It is our present duty and privilege as footstep followers of the Lord to “Preach the word: be instant in season, out of season.” (II Tim. 4:2) We are to continue to preach the “gospel of the kingdom” as a “witness unto all nations.” (Matt. 24:14) Though most do not have hearing ears at the present time, mankind’s “day of visitation” will soon come, in which all eyes and ears will be open to the glorious character, plans, and purposes of our loving God, and he will be glorified by all. (I┬áPet. 2:12) Concerning this time, God said through the Prophet Jeremiah, “They shall all know me, from the least of them unto the greatest of them.”—Jer. 31:34

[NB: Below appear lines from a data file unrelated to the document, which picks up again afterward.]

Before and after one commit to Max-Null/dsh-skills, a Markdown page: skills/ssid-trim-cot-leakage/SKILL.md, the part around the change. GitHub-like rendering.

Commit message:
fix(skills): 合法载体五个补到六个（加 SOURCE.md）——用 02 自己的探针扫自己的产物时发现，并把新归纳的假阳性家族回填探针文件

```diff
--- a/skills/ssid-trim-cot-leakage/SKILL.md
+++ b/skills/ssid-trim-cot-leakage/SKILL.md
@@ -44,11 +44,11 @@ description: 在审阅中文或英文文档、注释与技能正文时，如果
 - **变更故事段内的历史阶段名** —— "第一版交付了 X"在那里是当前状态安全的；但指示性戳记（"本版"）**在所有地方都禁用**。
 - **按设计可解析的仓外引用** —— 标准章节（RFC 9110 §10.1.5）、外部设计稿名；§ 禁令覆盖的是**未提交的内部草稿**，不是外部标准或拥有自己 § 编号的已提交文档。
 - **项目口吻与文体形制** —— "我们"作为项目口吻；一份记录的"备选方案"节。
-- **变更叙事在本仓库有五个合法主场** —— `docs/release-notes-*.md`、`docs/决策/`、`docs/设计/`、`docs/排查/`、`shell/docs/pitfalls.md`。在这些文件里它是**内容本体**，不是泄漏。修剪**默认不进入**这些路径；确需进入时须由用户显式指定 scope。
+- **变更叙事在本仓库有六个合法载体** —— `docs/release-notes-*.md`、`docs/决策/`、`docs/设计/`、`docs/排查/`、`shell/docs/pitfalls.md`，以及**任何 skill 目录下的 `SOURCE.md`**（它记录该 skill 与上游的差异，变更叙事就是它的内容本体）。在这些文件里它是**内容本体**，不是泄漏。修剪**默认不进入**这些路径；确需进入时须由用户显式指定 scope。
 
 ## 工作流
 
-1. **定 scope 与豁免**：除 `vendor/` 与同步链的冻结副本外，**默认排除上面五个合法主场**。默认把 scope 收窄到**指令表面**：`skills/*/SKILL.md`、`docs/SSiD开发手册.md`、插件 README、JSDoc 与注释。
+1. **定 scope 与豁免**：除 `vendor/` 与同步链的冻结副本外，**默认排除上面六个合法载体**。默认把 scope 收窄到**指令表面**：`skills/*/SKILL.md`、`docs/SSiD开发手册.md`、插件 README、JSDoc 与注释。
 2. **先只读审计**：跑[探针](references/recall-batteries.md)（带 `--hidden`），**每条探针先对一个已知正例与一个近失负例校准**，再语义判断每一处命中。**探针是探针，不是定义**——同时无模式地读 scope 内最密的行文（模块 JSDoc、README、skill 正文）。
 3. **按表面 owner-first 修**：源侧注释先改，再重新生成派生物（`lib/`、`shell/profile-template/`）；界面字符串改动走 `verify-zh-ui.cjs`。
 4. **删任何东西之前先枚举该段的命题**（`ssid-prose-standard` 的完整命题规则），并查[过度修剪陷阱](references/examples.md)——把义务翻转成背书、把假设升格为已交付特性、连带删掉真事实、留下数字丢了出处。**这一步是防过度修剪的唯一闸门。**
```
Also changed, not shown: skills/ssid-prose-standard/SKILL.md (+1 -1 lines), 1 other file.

We have learned from our consideration of this subject that the thought of spring brings to our mind the hope of renewal and recovery. So it will be, by the grace of God, for the present weary, sin-sick, and dying world of mankind, as we look forward to the springtime of God’s kingdom. The salvation that God has promised for his groaning creation is to bring about full recovery—not merely a temporary fix to limited problems. It will be a new arrangement, with no influence from man’s great adversary, Satan, for he will be bound. (Rev. 20:1,2) We quote this kingdom promise from the prophet: “An highway shall be there, and a way, and it shall be called The way of holiness; … the redeemed shall walk there: And the ransomed of the Lord shall return, and come to Zion with songs and everlasting joy upon their heads: they shall obtain joy and gladness, and sorrow and sighing shall flee away.” (Isa. 35:8-10) Most assuredly, this will be a glorious and perfect spring!